Show the lines below that contain the string "setValue".

START Raw data

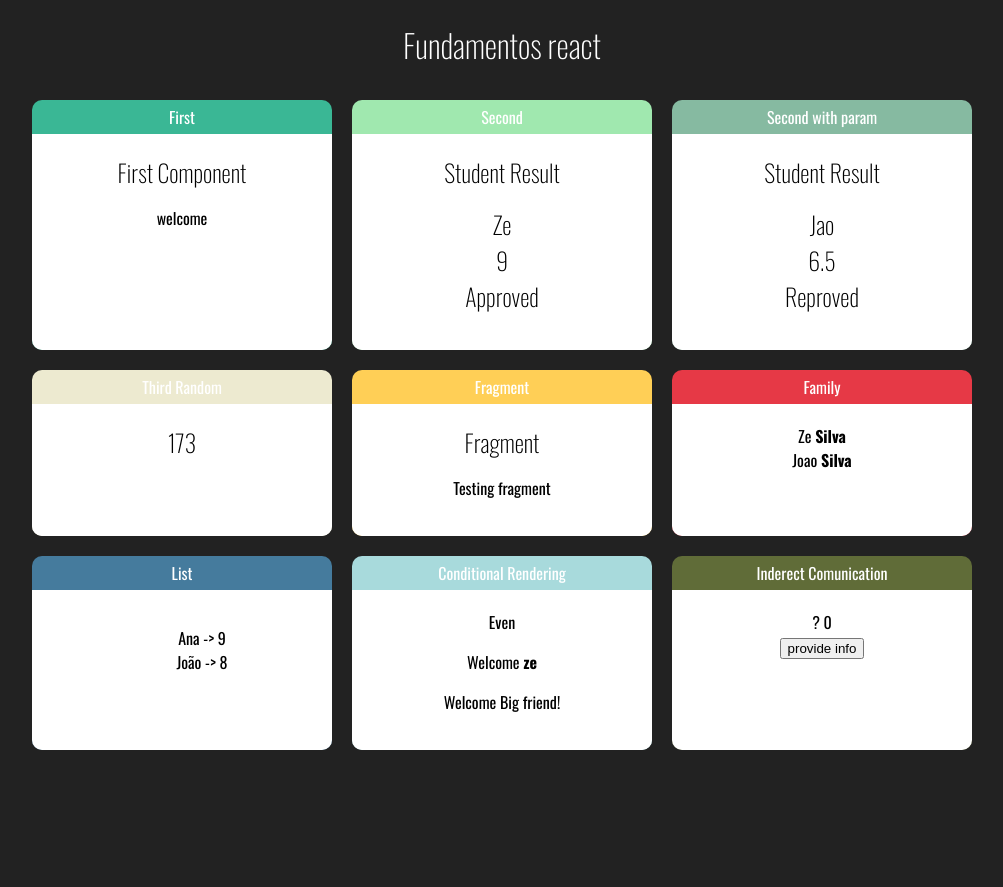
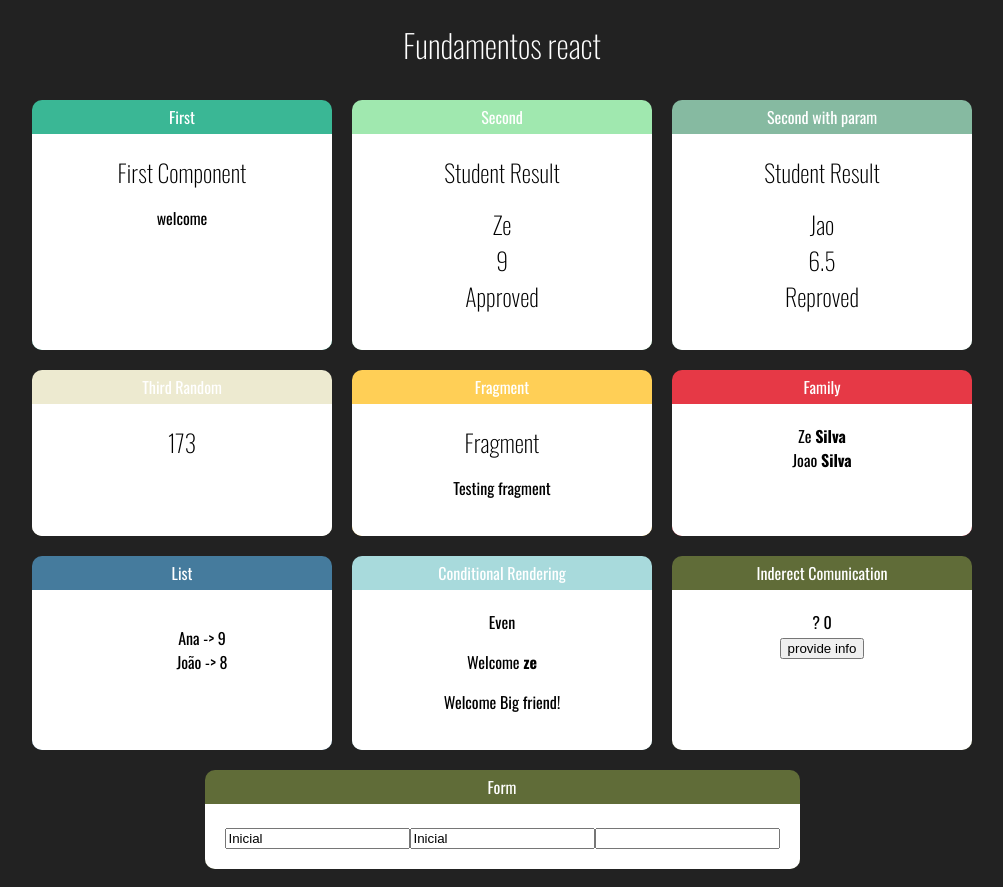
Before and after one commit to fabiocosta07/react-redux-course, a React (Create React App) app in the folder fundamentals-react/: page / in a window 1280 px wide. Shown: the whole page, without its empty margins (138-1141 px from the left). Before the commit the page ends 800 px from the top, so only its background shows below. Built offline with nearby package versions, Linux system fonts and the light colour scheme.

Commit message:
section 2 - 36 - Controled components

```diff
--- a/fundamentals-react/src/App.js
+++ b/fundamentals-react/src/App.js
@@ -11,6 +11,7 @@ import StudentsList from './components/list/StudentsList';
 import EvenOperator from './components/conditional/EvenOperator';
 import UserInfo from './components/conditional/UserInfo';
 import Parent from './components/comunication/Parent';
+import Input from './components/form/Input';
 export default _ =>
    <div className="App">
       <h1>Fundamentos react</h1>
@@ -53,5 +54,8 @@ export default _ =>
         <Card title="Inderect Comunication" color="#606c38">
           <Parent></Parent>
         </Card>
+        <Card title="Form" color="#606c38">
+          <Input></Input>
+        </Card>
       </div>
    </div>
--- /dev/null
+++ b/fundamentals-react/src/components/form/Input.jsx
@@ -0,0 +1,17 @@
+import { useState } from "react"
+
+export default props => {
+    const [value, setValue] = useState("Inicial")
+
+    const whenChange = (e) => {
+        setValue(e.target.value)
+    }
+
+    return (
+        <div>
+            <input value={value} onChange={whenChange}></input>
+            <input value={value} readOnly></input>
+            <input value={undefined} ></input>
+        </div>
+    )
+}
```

END Raw data

▶ Response for this exercise
+    const [value, setValue] = useState("Inicial")
+        setValue(e.target.value)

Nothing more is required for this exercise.